_Directions_
Among the entries that follow, some lines contain the word "index". Show all of them.

_Data provided_
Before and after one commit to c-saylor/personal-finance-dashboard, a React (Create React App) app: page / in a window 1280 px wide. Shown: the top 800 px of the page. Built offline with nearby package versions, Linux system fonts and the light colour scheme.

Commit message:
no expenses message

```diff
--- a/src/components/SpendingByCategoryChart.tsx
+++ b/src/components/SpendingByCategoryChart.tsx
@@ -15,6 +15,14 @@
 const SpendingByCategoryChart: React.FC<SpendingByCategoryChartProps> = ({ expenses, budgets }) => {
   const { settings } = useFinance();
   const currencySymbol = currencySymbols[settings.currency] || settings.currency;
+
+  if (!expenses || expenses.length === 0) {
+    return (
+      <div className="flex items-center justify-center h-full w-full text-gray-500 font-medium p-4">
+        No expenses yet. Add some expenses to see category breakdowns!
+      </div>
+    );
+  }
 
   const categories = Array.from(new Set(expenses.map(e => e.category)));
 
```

==

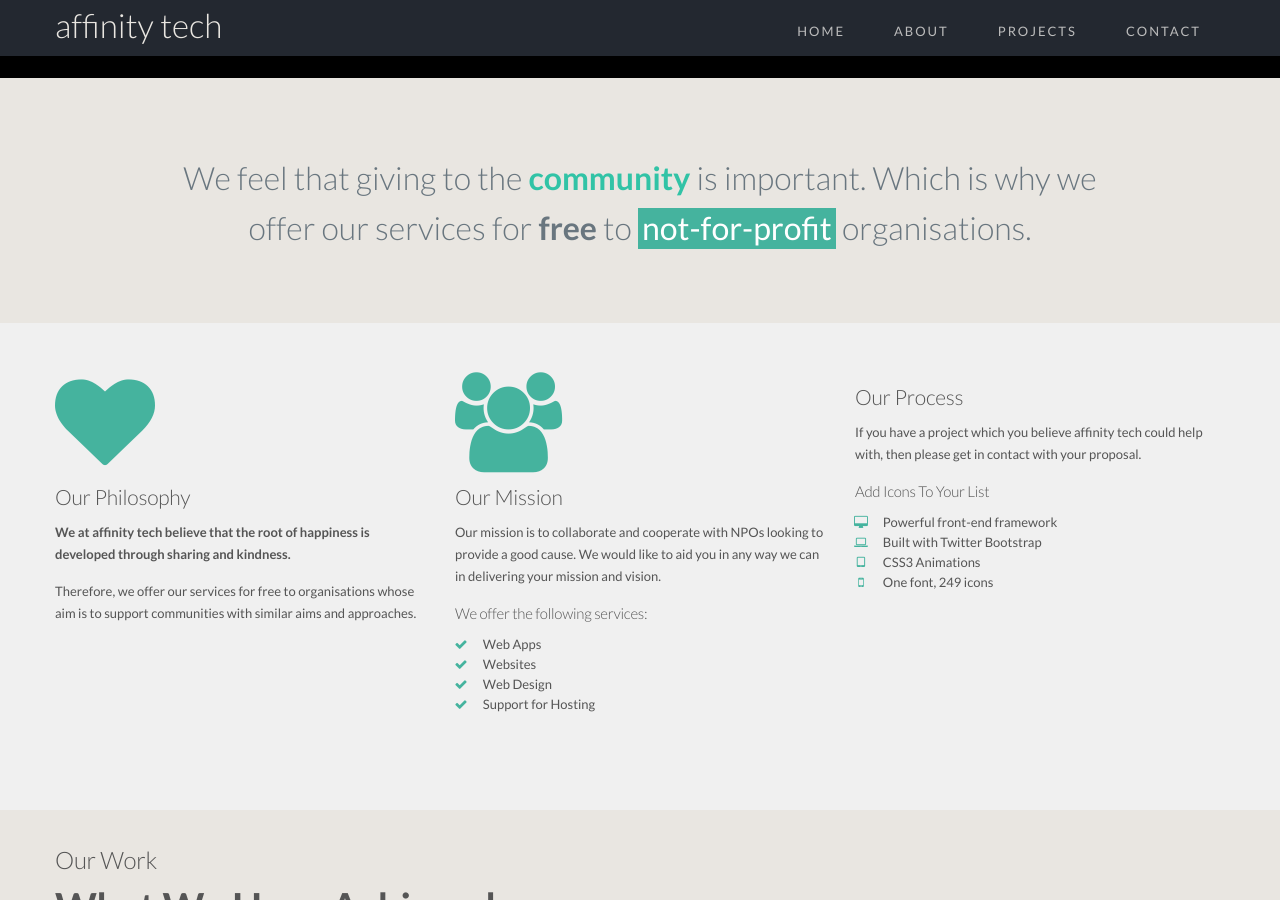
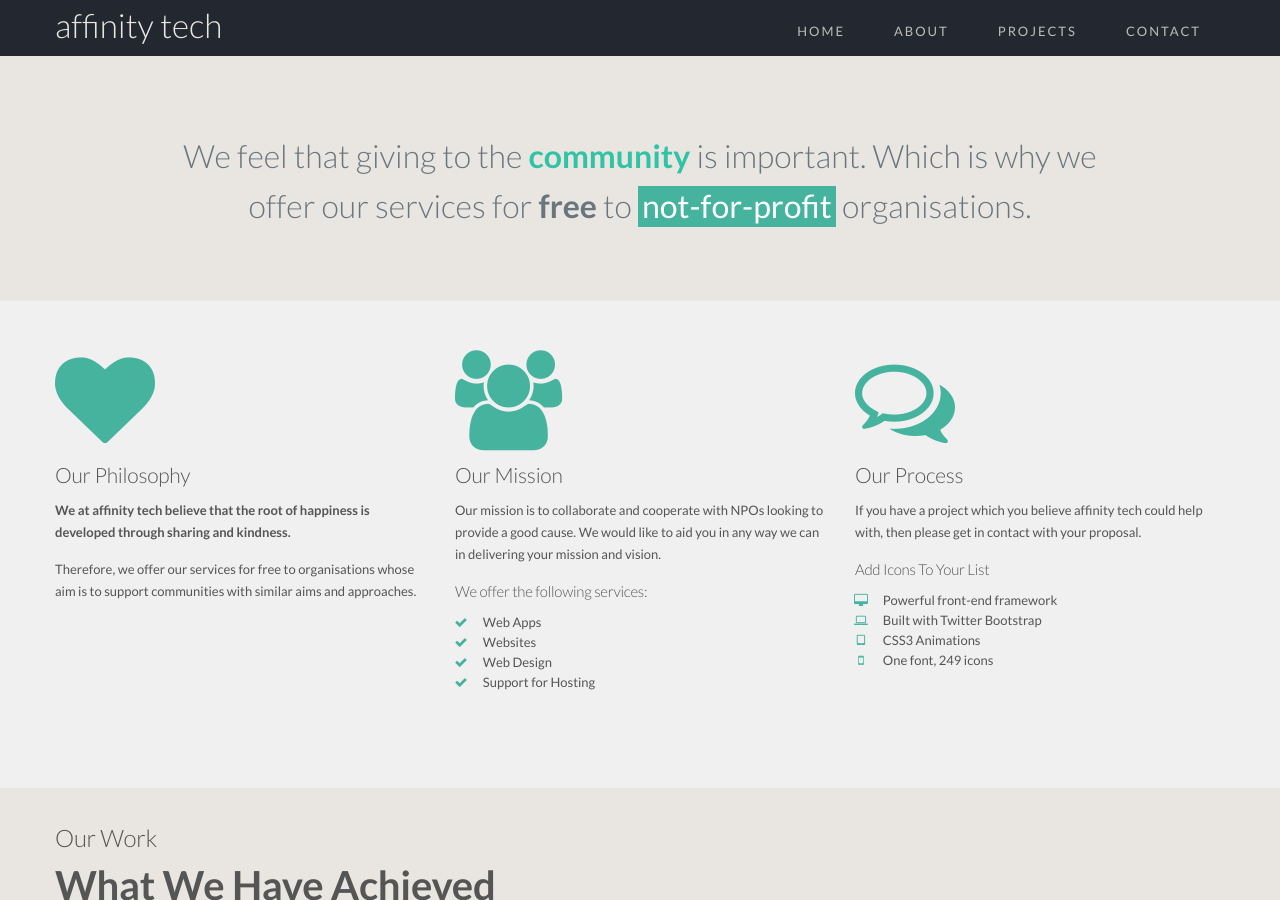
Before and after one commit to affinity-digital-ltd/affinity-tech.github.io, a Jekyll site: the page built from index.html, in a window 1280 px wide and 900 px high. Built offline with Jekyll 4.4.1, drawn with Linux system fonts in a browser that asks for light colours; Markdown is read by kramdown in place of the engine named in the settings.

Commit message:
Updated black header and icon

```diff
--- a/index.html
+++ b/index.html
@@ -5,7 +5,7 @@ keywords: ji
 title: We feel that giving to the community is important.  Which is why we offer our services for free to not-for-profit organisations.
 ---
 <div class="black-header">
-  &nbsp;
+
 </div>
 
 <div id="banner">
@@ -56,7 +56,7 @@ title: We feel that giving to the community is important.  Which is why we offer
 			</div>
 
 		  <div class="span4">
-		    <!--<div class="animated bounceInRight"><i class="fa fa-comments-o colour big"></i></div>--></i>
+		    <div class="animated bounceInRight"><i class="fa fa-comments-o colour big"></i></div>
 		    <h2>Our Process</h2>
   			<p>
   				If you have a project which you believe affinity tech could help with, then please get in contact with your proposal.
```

_Answer for this exercise_
Before and after one commit to affinity-digital-ltd/affinity-tech.github.io, a Jekyll site: the page built from index.html, in a window 1280 px wide and 900 px high. Built offline with Jekyll 4.4.1, drawn with Linux system fonts in a browser that asks for light colours; Markdown is read by kramdown in place of the engine named in the settings.
--- a/index.html
+++ b/index.html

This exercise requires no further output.